Journal of neuroinflammation 2018 04 1015(1) 102 doi 10.1186/s12974-018-1142-4
Stroke-induced immunodeficiency syndrome (SIDS) is regarded as a protective mechanism for secondary inflammatory injury as well as a contributor to infection complications. Although stroke-induced hyperactivation of the sympathetic system is proved to facilitate SIDS, the involved endogenous factors and pathways are largely elusive. In this study, we aim to investigate the function of beta-arrestin-2 (ARRB2) in the sympathetic-mediated SIDS.

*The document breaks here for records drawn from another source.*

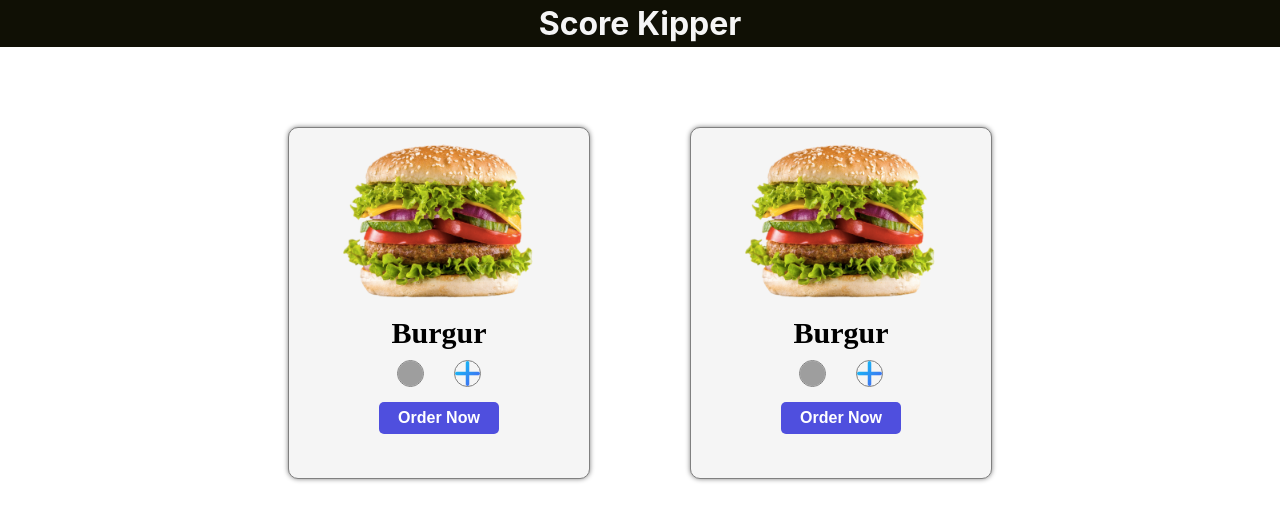
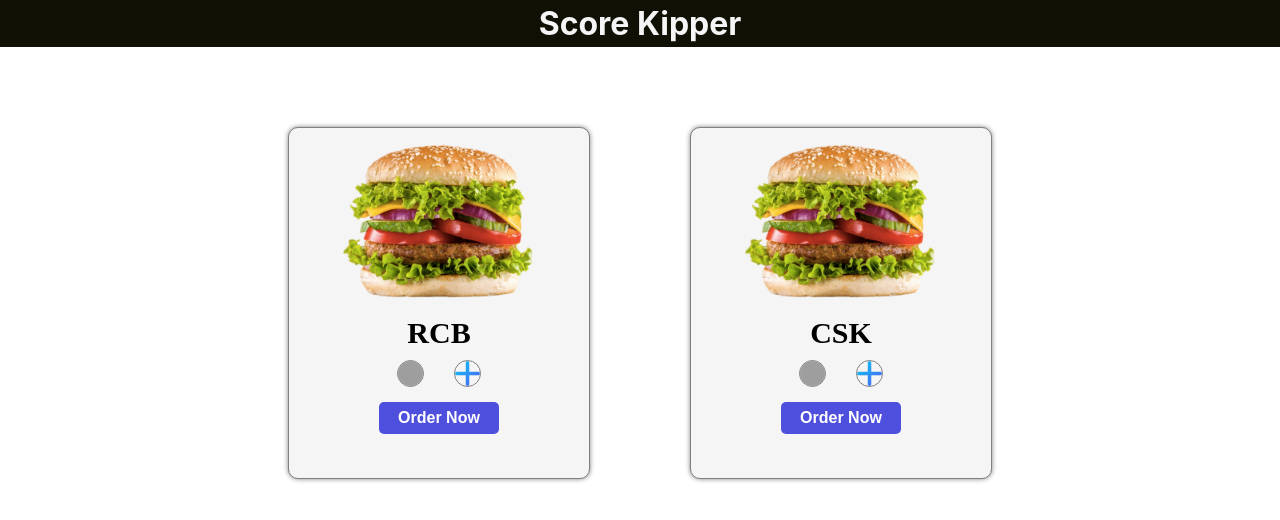
Before and after one commit to rupesh3201/Score-Kipper, a React (Create React App) app: page / in a window 1280 px wide. Shown: the top 520 px of the page. Built offline with nearby package versions, Linux system fonts and the light colour scheme; grey boxes are pictures that could not be loaded.

Commit message:
team name

```diff
--- a/src/App.js
+++ b/src/App.js
@@ -7,7 +7,7 @@
 import imgminius from './minus.png';
 
 
-const ScoreCard =()=>{
+const ScoreCard =({TeamNmae})=>{
 
   const BurgerPrice = 100;
   const [ Total_Bill , SetBill] = useState( BurgerPrice);
@@ -50,7 +50,7 @@
 
     <div className='Card'>
       <img src={Burger} className='Product_image' />
-      <h1 className='Product_title'> Burgur</h1>
+      <h1 className='Product_title'>{TeamNmae}</h1>
       <div className='action_Btns'>
 
       <img src={imgminius} className='Action_btn' alt='imgminus' onClick={()=> UpdateQuantity("minus")}/>
@@ -72,8 +72,8 @@
 function App() {
   return(
  <div className='Scorecard-Container'>
-  <ScoreCard/>
-  <ScoreCard/>
+  <ScoreCard TeamNmae  ="RCB"/>
+  <ScoreCard  TeamNmae ="CSK" />
  </div>
   )
 }
```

Splenic ARRB2 expression and the sympathetic system activity were detected after establishing transient models of middle cerebral artery occlusion (MCAO). In addition, a correlation between ARRB2 expression and the sympathetic system activity was analyzed using a linear correlation analysis. Any SIDS reflected in monocyte dysfunction was investigated by measuring inflammatory cytokine secretion and neurological deficit scores and infarct volume were tested to assess neurological outcome. Further, ARRB2 expression in the monocytes was knocked down in vitro by siRNAs. Following the stimulation of noradrenaline and lipopolysaccharide, cytokine secretion and the nuclear factor-κB (NF-κB) pathway were evaluated to gain insight into the mechanisms related to the contribution of ARRB2 to adrenergic-induced monocyte dysfunction.
Splenic ARRB2 expression was significantly increased after stroke and also showed a significant positive correlation with the sympathetic system activity. Stroke-induced monocyte dysfunction resulted in an increase of the interleukin-10 (IL-10) level as well as a decrease of the interleukin-6 (IL-6), tumor necrosis factor-α (TNF-α) and interleukin-1β (IL-1β) levels. Also, blockade of adrenergic-activity significantly reversed these cytokine levels, and blockade of adrenergic-activity improved stroke-induced neurological results. However, the improved neurological results had no significant correlation with ARRB2 expression. Furthermore, the in vitro results showed that the deficiency of ARRB2 dramatically repealed adrenergic-induced monocyte dysfunction and the inhibition of NF-κB signaling phosphorylation activity.
ARRB2 is implicated in the sympathetic-triggered SIDS, in particular, monocyte dysfunction after stroke. Accordingly, ARRB2 may be a promising therapeutic target for the immunological management of stroke in a clinic.